This blog post is also available in paper format.
Token-curated registries are increasingly common cryptosystems apparently applicable to solving problems in a number of domains. In this document we will provide a more formal but less-than-mathematical view of token-curated registries.
This document is versioned 1.0 because the cryptosystem and incentive game described here can almost certainly be improved. Hopefully this document can be used as a starting point for conversations around how to improve token-curated registries. Many token-curated registries being deployed today bear family resemblance but employ substantively different mechanics. We believe there is a “right” way to do token-curated registries and that wholesale reuse of a canonical implementation should be possible.
The utility of token-curated registries

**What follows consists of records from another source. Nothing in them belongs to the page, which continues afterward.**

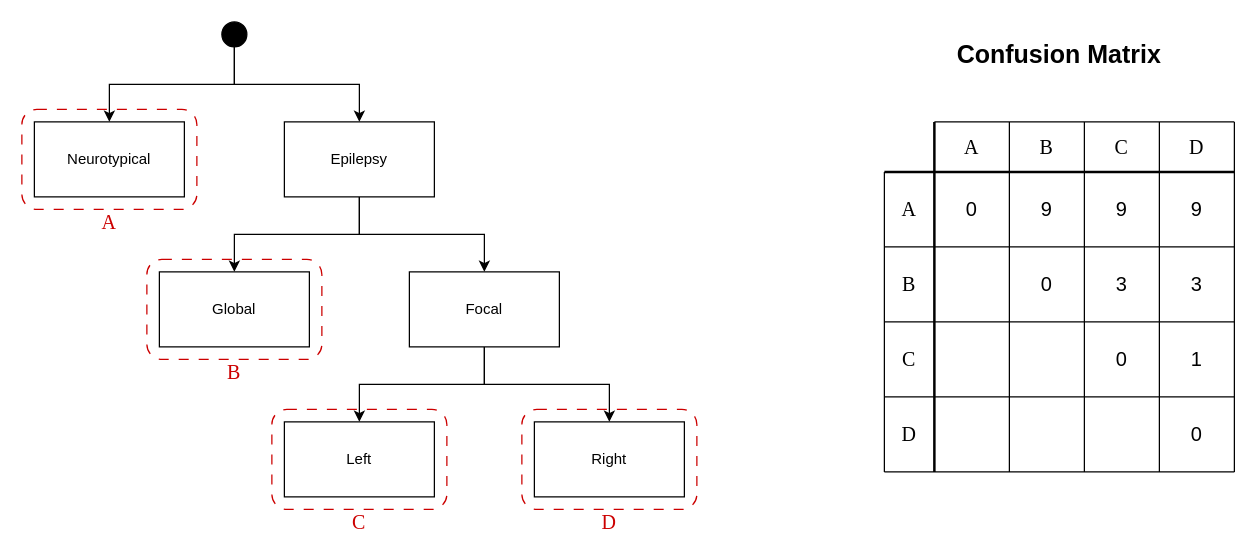
Oxford-Centre-for-Global-Epilepsy/AGENDA-Headset-Algorithm keeps this draw.io diagram as page "Hierachical Classification Proposal" (2 of 2) of ml_tflm/tflm_implementation.drawio. Above is the earlier version. Source tidied: cells renumbered, new cells numbered last; positions are measured from the earlier drawing's top-left corner, leaving out a move shared by most shapes. Both pictures are drawn from the tidied source at 125%, with x=0, y=0 at pixel (21, 21).
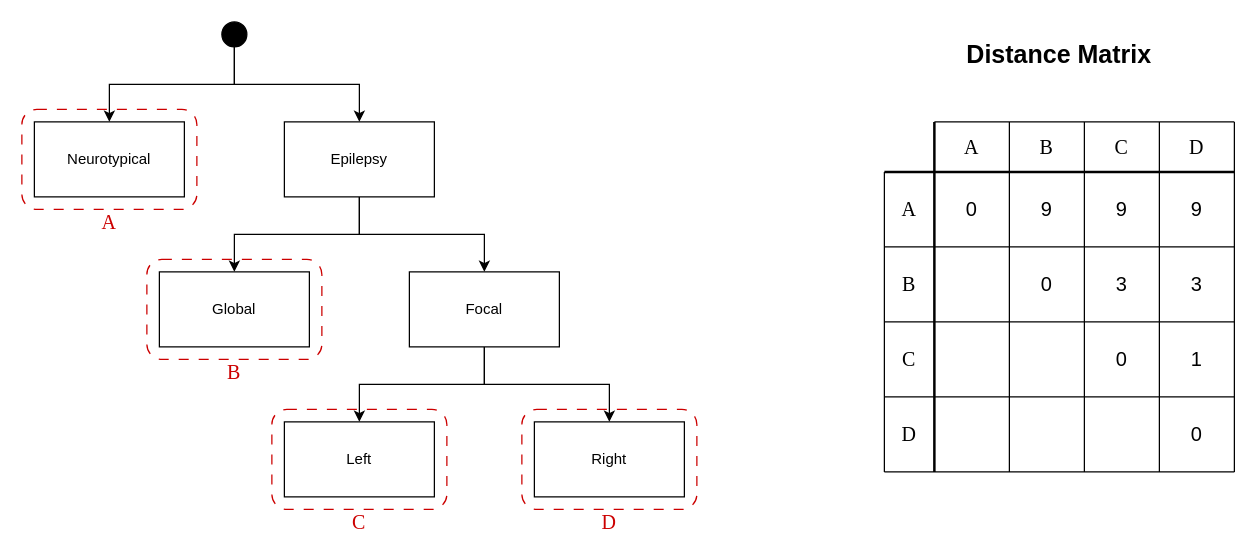
The same diagram, later.

The edit, as a diff of the source:
```diff
@@
-    <mxCell id="39" value="&lt;font style=&quot;font-size: 20px;&quot;&gt;&lt;b&gt;Confusion Matrix&lt;/b&gt;&lt;/font&gt;" style="text;html=1;align=center;verticalAlign=middle;whiteSpace=wrap;rounded=0;" parent="1" vertex="1">
+    <mxCell id="39" value="&lt;font style=&quot;font-size: 20px;&quot;&gt;&lt;b&gt;Distance Matrix&lt;/b&gt;&lt;/font&gt;" style="text;html=1;align=center;verticalAlign=middle;whiteSpace=wrap;rounded=0;" parent="1" vertex="1">
       <mxGeometry x="690" y="10" width="280" height="30" as="geometry" />
     </mxCell>
```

The product or output of a token-curated registry is a list. Humans have a penchant for list-making and lists appear commonly: shopping lists, lists of “good” colleges, lists of America’s most wanted criminals, and many more. Most lists can be abstractly classified as either whitelists or blacklists, and in both cases the contents of a list uniformly satisfy some criteria (things I need to cook, colleges whose graduates on average exit debt within 10 years, individuals with FBI bounties over $100,000).
Useful lists are curated. Often by a single individual in the case of a grocery list, and perhaps by a committee in the case of a top-colleges list. A top-colleges list which may be appended by anybody quickly becomes an all-colleges list and ceases to be useful, since any college president obviously would desire for their college to appear on such a list.
A token-curated registry uses an intrinsic token to assign curation rights proportional to the relative token weight of entities holding the token. So long as there are parties which would desire to be curated into a giv...